Homicide classifications have wide-spread implications on local and international citizen security strategies and the distribution of resources in these countries. Denominating homicides as primarily “drug trafficking-related” or “gangrelated” leads to an emphasis on bolstering security forces, frequently at the expense of other institutions and projects. A more nuanced understanding of homicide dynamics might open the door to softer approaches such as social programs aimed at lowering gender-based violence, or education and other youth-outreach projects.
In order to test the hypothesis that drug trafficking organizations and street gangs are behind the vast majority of homicides in the region, InSight Crime took a more systematic approach. We attempted to disaggregate homicide motives and actors by analyzing, case by case, homicides over a two-year period in two areas in Guatemala: one area that government officials denominated a “drug trafficking corridor”; another denominated as a “gang area.”

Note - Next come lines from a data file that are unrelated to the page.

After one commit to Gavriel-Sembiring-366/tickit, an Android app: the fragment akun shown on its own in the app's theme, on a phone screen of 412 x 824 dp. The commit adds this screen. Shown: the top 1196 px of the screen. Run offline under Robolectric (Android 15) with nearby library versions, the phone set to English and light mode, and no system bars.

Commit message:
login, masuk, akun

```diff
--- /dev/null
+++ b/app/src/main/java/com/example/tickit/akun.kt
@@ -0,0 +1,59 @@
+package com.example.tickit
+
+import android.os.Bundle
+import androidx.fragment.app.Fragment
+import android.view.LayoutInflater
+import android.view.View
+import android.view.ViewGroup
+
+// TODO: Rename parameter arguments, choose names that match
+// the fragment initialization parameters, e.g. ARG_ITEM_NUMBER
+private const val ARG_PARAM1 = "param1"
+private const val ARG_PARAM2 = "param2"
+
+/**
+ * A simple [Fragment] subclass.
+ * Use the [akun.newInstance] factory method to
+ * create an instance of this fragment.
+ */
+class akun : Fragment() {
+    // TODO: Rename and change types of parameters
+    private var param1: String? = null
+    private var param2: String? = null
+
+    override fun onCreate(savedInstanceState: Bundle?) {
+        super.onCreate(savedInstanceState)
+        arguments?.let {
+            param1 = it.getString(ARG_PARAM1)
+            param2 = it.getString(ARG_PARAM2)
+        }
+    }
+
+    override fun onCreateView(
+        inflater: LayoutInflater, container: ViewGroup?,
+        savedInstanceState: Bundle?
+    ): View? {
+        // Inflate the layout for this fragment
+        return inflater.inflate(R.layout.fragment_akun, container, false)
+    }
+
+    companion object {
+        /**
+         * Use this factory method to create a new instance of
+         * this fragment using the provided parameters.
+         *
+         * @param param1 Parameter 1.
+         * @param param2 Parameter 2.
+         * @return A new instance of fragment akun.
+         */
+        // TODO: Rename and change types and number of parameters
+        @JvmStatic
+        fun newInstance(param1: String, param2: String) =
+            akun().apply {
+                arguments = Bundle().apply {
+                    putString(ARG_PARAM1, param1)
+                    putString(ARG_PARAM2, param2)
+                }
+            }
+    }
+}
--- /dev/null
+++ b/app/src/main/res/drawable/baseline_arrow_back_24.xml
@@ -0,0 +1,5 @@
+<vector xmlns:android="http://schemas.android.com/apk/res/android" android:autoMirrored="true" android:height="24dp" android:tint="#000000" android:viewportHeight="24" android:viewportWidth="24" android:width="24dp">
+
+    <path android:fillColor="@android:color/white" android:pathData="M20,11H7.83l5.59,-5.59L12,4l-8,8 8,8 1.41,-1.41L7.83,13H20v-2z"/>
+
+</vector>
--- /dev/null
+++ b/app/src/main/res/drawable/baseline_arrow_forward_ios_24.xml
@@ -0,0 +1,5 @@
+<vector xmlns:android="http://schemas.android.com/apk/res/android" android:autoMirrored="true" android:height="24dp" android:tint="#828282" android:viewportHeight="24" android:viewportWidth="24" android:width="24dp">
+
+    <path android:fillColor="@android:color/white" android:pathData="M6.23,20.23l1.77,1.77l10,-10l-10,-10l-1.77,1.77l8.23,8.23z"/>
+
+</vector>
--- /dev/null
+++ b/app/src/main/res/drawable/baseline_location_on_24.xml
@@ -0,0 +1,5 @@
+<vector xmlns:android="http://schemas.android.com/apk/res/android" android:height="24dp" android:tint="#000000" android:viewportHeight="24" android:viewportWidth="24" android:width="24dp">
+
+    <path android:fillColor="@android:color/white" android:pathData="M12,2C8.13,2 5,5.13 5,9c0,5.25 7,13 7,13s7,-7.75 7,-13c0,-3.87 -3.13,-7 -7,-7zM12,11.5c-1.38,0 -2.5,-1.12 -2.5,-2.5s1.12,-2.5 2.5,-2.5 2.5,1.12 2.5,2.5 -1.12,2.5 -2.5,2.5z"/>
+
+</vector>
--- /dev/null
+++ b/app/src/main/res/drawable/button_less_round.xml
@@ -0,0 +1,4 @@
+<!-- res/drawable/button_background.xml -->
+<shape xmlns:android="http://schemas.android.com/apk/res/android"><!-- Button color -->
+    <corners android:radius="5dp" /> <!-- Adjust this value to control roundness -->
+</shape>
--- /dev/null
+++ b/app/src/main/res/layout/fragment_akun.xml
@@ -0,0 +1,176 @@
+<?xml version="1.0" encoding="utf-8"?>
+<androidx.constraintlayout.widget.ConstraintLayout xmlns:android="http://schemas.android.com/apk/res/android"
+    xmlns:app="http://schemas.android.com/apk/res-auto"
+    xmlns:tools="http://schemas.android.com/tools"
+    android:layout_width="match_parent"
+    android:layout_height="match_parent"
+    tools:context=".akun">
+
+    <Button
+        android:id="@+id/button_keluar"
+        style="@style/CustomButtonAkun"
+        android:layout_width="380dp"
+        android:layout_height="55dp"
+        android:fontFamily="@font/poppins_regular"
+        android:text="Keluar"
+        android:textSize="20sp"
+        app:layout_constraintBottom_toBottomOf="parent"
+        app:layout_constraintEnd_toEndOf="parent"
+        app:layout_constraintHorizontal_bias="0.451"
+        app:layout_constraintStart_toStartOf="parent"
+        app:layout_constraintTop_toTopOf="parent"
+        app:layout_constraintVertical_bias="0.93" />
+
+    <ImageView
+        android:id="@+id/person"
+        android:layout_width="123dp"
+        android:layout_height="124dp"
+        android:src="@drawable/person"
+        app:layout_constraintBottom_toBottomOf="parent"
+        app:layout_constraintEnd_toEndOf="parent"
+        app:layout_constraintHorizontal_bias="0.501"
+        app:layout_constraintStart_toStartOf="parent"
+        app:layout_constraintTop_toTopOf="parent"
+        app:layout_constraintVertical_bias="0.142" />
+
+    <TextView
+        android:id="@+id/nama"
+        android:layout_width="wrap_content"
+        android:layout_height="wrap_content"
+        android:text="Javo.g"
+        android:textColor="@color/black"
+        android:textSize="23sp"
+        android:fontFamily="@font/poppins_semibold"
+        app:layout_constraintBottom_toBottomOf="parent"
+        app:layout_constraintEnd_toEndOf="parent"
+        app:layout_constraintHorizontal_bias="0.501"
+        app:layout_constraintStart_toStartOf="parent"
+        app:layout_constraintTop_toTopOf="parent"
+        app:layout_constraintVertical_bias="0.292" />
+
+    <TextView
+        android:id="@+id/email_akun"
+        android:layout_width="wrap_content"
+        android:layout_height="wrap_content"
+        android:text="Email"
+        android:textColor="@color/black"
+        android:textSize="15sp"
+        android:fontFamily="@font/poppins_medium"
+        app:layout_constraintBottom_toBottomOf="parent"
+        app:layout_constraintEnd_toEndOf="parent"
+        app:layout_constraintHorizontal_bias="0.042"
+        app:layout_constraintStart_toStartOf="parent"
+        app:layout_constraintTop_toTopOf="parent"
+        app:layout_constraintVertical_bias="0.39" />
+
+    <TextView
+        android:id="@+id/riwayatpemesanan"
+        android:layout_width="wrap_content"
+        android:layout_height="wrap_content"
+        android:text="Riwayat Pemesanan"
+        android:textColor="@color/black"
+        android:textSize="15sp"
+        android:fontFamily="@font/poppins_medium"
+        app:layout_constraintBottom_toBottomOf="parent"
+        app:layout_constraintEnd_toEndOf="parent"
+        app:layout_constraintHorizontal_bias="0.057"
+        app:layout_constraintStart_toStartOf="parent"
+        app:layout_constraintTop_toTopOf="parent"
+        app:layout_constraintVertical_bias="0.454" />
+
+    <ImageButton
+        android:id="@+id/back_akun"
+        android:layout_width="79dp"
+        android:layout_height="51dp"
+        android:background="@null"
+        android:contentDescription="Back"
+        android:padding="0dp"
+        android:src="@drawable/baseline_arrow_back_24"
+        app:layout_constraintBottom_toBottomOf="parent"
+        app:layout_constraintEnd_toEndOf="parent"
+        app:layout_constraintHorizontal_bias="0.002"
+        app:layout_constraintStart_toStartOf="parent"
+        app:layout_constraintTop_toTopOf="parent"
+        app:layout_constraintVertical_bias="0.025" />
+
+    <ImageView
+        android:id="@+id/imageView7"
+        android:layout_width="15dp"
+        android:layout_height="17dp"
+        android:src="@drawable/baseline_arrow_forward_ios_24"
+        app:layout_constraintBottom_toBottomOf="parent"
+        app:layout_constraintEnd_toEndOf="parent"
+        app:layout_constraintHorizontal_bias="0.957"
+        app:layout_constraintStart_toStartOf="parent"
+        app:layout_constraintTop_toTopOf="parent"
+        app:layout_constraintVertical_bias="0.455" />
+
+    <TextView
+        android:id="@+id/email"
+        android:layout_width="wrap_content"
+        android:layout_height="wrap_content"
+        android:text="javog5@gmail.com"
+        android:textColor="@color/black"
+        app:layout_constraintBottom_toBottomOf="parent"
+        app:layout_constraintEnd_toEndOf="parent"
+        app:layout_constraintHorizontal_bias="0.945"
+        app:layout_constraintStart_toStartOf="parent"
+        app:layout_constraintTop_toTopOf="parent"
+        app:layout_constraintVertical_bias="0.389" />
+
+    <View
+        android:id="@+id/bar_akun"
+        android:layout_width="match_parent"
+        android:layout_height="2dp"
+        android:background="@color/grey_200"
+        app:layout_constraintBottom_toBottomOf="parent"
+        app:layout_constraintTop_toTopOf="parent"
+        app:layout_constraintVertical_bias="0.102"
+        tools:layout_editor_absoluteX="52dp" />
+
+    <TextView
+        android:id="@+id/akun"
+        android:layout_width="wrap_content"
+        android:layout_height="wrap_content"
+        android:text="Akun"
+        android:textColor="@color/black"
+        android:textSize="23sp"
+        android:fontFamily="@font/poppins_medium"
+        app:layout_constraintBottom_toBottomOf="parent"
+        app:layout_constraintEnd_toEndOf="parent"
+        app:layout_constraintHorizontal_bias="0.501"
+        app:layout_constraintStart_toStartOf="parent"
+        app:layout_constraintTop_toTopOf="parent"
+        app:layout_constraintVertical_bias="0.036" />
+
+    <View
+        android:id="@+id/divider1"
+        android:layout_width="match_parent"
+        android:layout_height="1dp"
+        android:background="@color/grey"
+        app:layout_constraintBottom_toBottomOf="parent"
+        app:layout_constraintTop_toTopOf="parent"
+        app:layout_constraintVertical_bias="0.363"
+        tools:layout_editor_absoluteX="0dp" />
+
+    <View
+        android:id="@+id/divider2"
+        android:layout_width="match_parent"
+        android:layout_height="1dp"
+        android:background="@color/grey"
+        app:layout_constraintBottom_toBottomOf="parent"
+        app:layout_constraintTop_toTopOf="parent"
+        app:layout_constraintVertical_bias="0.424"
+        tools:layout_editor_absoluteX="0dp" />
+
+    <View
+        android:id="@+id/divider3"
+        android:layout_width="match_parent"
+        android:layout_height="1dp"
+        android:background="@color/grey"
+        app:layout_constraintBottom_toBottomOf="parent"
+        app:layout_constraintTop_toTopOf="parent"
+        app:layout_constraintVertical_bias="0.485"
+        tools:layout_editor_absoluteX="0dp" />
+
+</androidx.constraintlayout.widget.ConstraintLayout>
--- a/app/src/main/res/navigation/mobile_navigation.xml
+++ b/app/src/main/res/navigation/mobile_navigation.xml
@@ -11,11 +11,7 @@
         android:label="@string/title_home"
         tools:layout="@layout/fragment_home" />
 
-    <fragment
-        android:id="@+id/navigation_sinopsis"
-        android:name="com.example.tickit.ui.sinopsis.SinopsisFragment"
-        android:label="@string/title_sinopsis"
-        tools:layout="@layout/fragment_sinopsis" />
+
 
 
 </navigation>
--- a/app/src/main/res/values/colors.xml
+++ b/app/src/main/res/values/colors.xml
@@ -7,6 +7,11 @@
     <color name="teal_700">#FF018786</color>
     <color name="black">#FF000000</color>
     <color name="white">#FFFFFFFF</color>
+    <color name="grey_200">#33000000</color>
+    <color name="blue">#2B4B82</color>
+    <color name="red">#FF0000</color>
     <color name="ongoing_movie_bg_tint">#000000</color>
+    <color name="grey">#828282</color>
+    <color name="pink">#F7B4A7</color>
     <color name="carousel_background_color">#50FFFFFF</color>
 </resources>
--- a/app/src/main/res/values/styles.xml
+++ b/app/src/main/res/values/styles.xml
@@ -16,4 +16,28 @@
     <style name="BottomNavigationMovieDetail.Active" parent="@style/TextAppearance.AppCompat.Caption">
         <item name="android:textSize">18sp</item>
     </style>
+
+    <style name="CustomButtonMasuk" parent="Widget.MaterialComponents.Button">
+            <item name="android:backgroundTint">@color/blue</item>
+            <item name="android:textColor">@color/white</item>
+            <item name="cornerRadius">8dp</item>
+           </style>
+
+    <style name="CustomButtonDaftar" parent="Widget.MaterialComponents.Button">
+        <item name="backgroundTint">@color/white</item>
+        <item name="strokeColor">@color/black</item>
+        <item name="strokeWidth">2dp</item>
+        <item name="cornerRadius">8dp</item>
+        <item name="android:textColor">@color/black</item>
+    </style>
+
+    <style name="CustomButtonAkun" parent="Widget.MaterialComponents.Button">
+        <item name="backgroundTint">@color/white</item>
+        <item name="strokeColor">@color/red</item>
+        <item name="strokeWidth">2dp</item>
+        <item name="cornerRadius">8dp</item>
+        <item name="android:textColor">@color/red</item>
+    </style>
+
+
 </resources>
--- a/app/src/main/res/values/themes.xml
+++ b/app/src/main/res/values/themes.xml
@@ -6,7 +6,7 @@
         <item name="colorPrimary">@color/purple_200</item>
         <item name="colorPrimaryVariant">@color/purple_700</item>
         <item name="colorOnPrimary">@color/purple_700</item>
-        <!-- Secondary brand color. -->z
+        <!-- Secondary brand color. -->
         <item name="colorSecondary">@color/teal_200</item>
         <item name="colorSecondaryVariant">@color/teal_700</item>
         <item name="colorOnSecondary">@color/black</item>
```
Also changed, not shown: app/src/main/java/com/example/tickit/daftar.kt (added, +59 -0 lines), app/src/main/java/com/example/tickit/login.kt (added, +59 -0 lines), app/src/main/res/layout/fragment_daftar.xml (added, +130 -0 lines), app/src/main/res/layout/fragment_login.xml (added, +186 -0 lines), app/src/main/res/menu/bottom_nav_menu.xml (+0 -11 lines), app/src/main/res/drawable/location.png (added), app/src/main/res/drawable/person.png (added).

The project also analyzed the way in which authorities collect data in Guatemala and offers some preliminary suggestions as to how this process can be improved. In this way, InSight Crime hopes to provide international donors and local authorities with a better understanding of where they can provide assistance to police and other agencies that are collecting and analyzing homicide data. It also hopes to get close to understanding who and what are behind the homicides, so that governments and multilaterals can better allocate their limited resources.
|Estados Unidos de América